Like my other CD these songs are all about the human-divine relationship and so in that way it’s a continuation of the original concept. It’s different though in that I think I have expressed a deeper part of myself through this CD than the others I’ve done. These songs feel to me like they come out of some of the struggle and pain that has marked these last few years. As a result I think the CD is a bit more contemplative.
Have you included songs with more original lyrics? Did you write the music for the Psalm?
7 of the songs on the CD are my own lyrics. Carl and I wrote the music together for Psalm 139. The Psalms were meant to be sung so it is amazing how melodies just arise out of them. The lyrics to Mac’s Sunflower were written by my Uncle Mac who died in a car accident this past Spring. His son put the poem on a card at his funeral and upon seeing it I immediately began to work on a melody for it. I sense his spirit is present in that song and in the whole CD and I hope it honors him. Mac was definitely one who new the gravity of life and now I imagine knows the lightness of grace.
Is the genre of contemporary Christian folk music active in Vermont?
Good question. Is it active anywhere? I don’t hear much of it if it is. And then there seems to be even less contemporary Christian music that arises out of a progressive, open Christian theology. It must be out there somewhere but it’s not easy to come by. Someone in the church sent my last CD to the local Christian radio station and the station manager called me to tell me that he was not going to play any of the CD on the air because I referred to the Holy Spirit as “she” in the liner notes and they only play biblically true music at their station. I don’t think this new one will get very far with them either.
You have dedicated the new CD to your grandfather, the Reverend Rollin S. Burhans, who passed away last year. Was he also a musician? Was music an important part of your home as a child?
He was not a musician but loved music and the good old Baptist hymns. One of his last acts in his 50 years of ministry was saying a prayer over me at my ordination at the church here in Charlotte. So any part of my ministry, be it music or preaching or pastoral care, is deeply connected to him. Music was certainly big in my family. My mom and dad always had music on in the house, my oldest sister played piano, my other sister sang in choirs, and my brother, being a true preacher’s kid, played in a thrash metal band in the formative years of my life. He taught me how to play acoustic guitar but wouldn’t let me touch his electric.
Your wife, Tracy Vartenigian Burhans, did the photography for the cover art. Does she and your daughters also serve as a sounding board for trying out songs?
Definitely. Tracy is a loving but honest critic, which I am usually grateful for. There’s hardly a song that I would put out there before getting her OK on it. She also was instrumental in the concept and design of the CD jacket; for instance, the moth and the sunflower on the cover, both images of beings that “feed on the light”. In terms of the girls, I assume I’ve hit upon something when I hear one of them humming a song that I have been working on in the house.
How did you choose the recording studio?
Horace Williams of Little Castle Studios was recommended to me by a friend and I immediately resonated with him when I met him.

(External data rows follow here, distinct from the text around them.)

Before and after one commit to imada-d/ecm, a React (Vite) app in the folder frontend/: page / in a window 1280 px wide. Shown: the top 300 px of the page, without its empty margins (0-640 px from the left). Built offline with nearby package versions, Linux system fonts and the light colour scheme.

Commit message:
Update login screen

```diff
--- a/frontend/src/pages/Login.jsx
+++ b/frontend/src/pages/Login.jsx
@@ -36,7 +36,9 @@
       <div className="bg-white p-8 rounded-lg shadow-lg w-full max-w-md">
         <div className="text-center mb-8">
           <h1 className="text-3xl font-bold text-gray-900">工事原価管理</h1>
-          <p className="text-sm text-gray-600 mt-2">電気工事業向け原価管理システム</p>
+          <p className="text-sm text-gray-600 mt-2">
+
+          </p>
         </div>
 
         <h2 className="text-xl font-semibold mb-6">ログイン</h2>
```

I also liked the idea of climbing up into the back-hills of Starksboro to this funky little castle-shaped house to make music.
Fellow Charlotter Carl Recchia plays piano and sings harmony vocals—have you worked or preformed with him before?

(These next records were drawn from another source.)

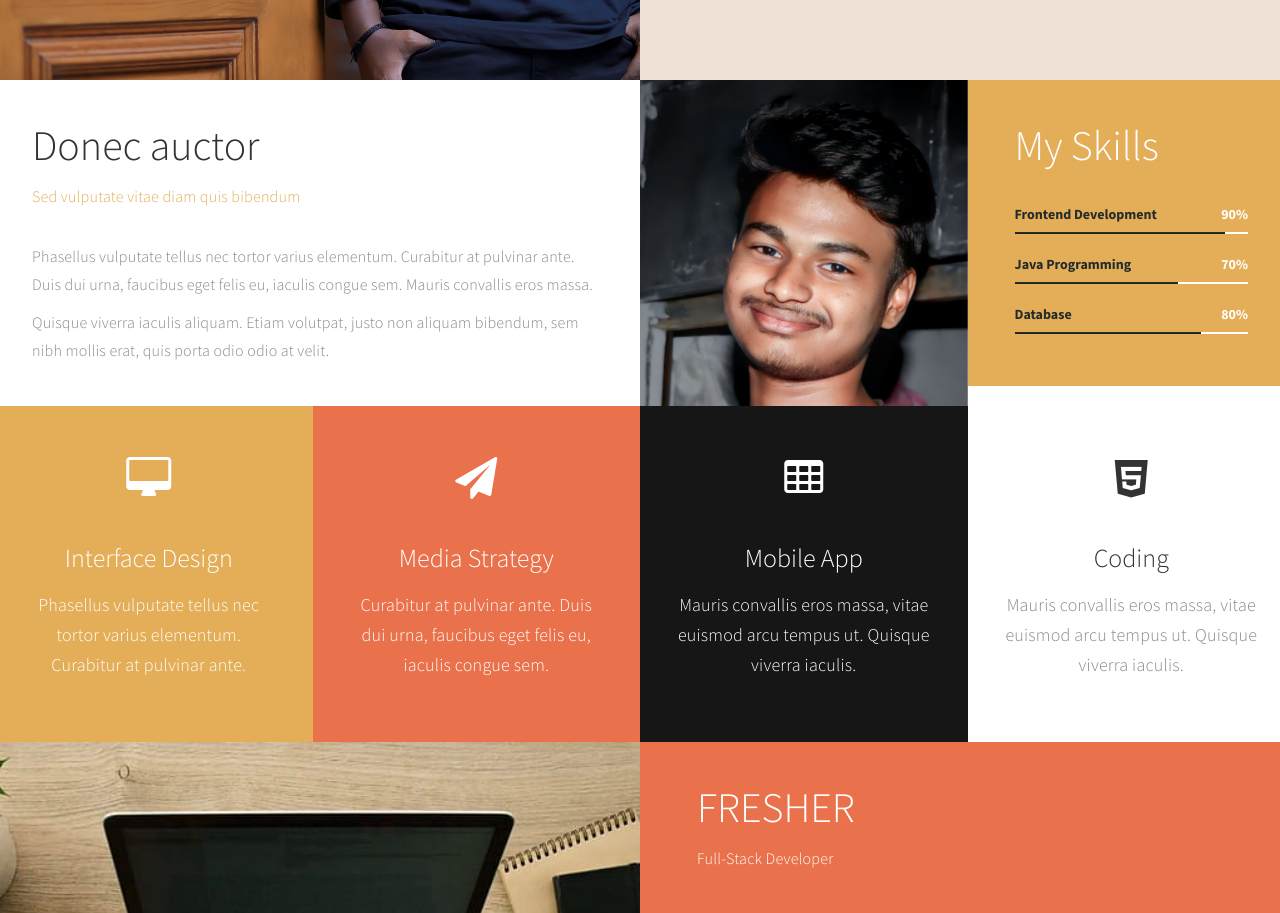
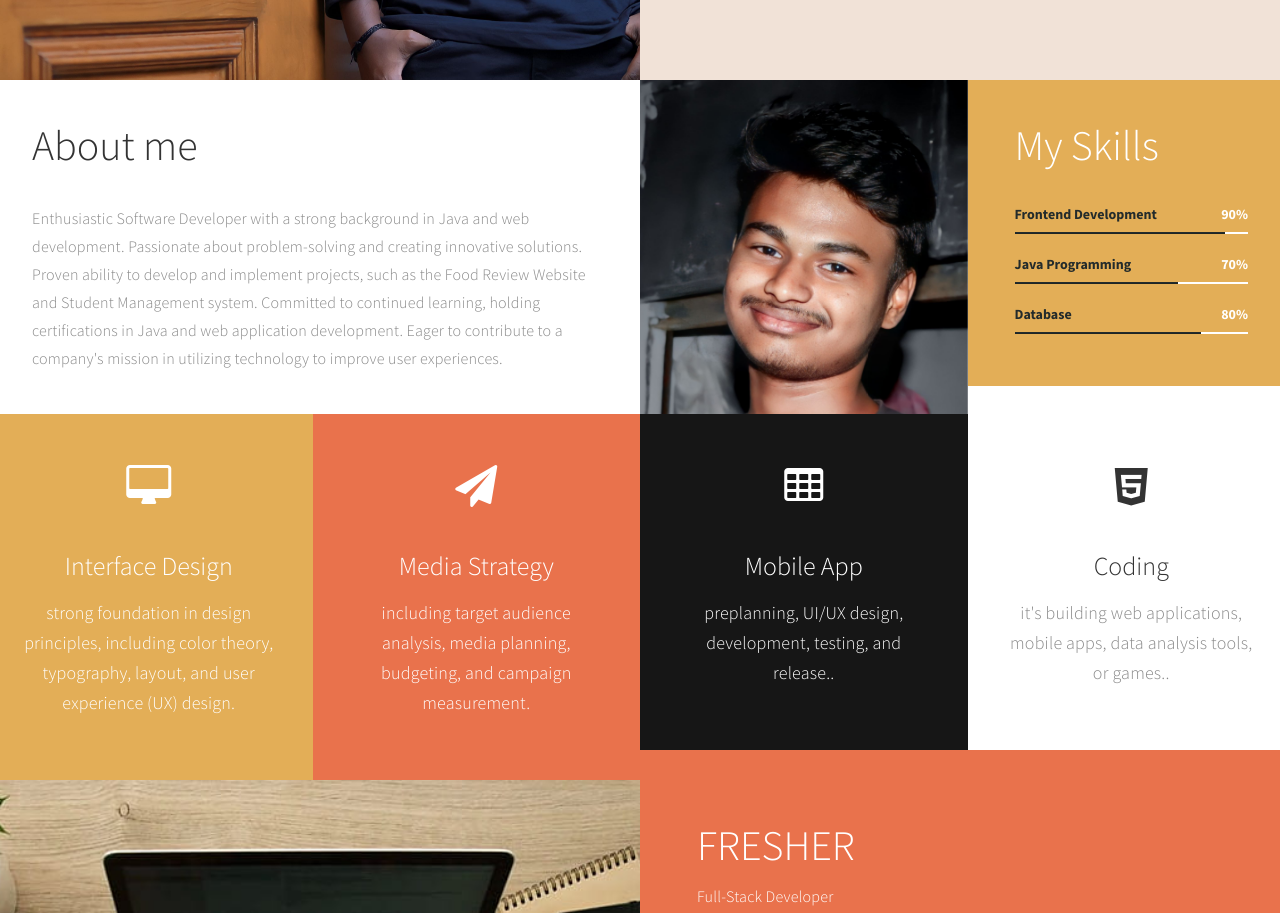
Before and after one commit to suresh3993/Suresh-Portfolio, a plain HTML site: page index.html in a window 1280 px wide. Shown: the part 720-1633 px from the top of the page. Drawn offline with Linux system fonts and the light colour scheme.

Commit message:
suresh
index.html change

```diff
--- a/index.html
+++ b/index.html
@@ -82,12 +82,15 @@
                <div class="col-md-6 col-sm-12">
                     <div class="about-thumb">
                          <div class="wow fadeInUp section-title" data-wow-delay="0.4s">
-                              <h1>Donec auctor</h1>
-                              <p class="color-yellow">Sed vulputate vitae diam quis bibendum</p>
-                         </div>
+                              <h1>About me</h1>
+                                   </div>
                          <div class="wow fadeInUp" data-wow-delay="0.8s">
-                              <p>Phasellus vulputate tellus nec tortor varius elementum. Curabitur at pulvinar ante. Duis dui urna, faucibus eget felis eu, iaculis congue sem. Mauris convallis eros massa.</p>
-                              <p>Quisque viverra iaculis aliquam. Etiam volutpat, justo non aliquam bibendum, sem nibh mollis erat, quis porta odio odio at velit.</p>
+                              <p>Enthusiastic Software Developer with a strong background in Java and web development.
+                                   Passionate about problem-solving and creating innovative solutions. Proven ability to
+                                   develop and implement projects, such as the Food Review Website and Student
+                                   Management system. Committed to continued learning, holding certifications in Java and
+                                   web application development. Eager to contribute to a company's mission in utilizing
+                                   technology to improve user experiences.</p>
                          </div>
                     </div>
                </div>
@@ -141,7 +144,7 @@
                     <div class="wow fadeInUp color-white service-thumb" data-wow-delay="0.8s">
                          <i class="fa fa-desktop"></i>
                               <h3>Interface Design</h3>
-                              <p class="color-white">Phasellus vulputate tellus nec tortor varius elementum. Curabitur at pulvinar ante.</p>
+                              <p class="color-white">strong foundation in design principles, including color theory, typography, layout, and user experience (UX) design.</p>
                     </div>
                </div>
 
@@ -149,7 +152,7 @@
                     <div class="wow fadeInUp color-white service-thumb" data-wow-delay="1.2s">
                          <i class="fa fa-paper-plane"></i>
                               <h3>Media Strategy</h3>
-                              <p class="color-white">Curabitur at pulvinar ante. Duis dui urna, faucibus eget felis eu, iaculis congue sem.</p>
+                              <p class="color-white">including target audience analysis, media planning, budgeting, and campaign measurement.</p>
                     </div>
                </div>
 
@@ -157,7 +160,7 @@
                     <div class="wow fadeInUp color-white service-thumb" data-wow-delay="1.6s">
                          <i class="fa fa-table"></i>
                               <h3>Mobile App</h3>
-                              <p class="color-white">Mauris convallis eros massa, vitae euismod arcu tempus ut. Quisque viverra iaculis.</p>
+                              <p class="color-white">preplanning, UI/UX design, development, testing, and release..</p>
                     </div>
                </div>
 
@@ -165,7 +168,7 @@
                     <div class="wow fadeInUp service-thumb" data-wow-delay="1.8s">
                          <i class="fa fa-html5"></i>
                               <h3>Coding</h3>
-                              <p>Mauris convallis eros massa, vitae euismod arcu tempus ut. Quisque viverra iaculis.</p>
+                              <p> it's building web applications, mobile apps, data analysis tools, or games..</p>
                     </div>
                </div>
 
@@ -295,7 +298,6 @@
                     <div class="contact-form">
                          <div class="wow fadeInUp section-title" data-wow-delay="0.2s">
                               <h1 class="color-white">Say hello..</h1>
-                              <p class="color-white">Integer ut consectetur est. In cursus orci non ipsum gravida dignissim.</p>
                          </div>
 
                          <div id="contact-form">
@@ -332,7 +334,7 @@
                          <div class="wow fadeInUp contact-info" data-wow-delay="0.8s">
                               <h3 class="color-white">Contact.</h3>
                               <p><i class="fa fa-phone"></i> +91-1122334455</p>
-                              <p><i class="fa fa-envelope-o"></i> <a href="mailto:hello@company.co">sureshp@gmail.com</a></p>
+                              <p><i class="fa fa-envelope-o"></i> <a href="mailto:hello@company.co">sureshp3993@gmail.com</a></p>
                               <p><i class="fa fa-globe"></i> <a href="#">sureshcompany.co</a></p>
                          </div>
 
```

Carl is an awesome musician and I have been grateful for his willingness to work with me on some of these songs. You really can’t go wrong if Carl plays piano is my theory. I’ve joked before saying that I could read the phone book and with Carl’s piano accompaniment it would be a thing of beauty. Carl and I have played a lot together over the last four or five years, it always feels like prayer to me.
“A Beautiful CD!”
- Fr. Richard Rohr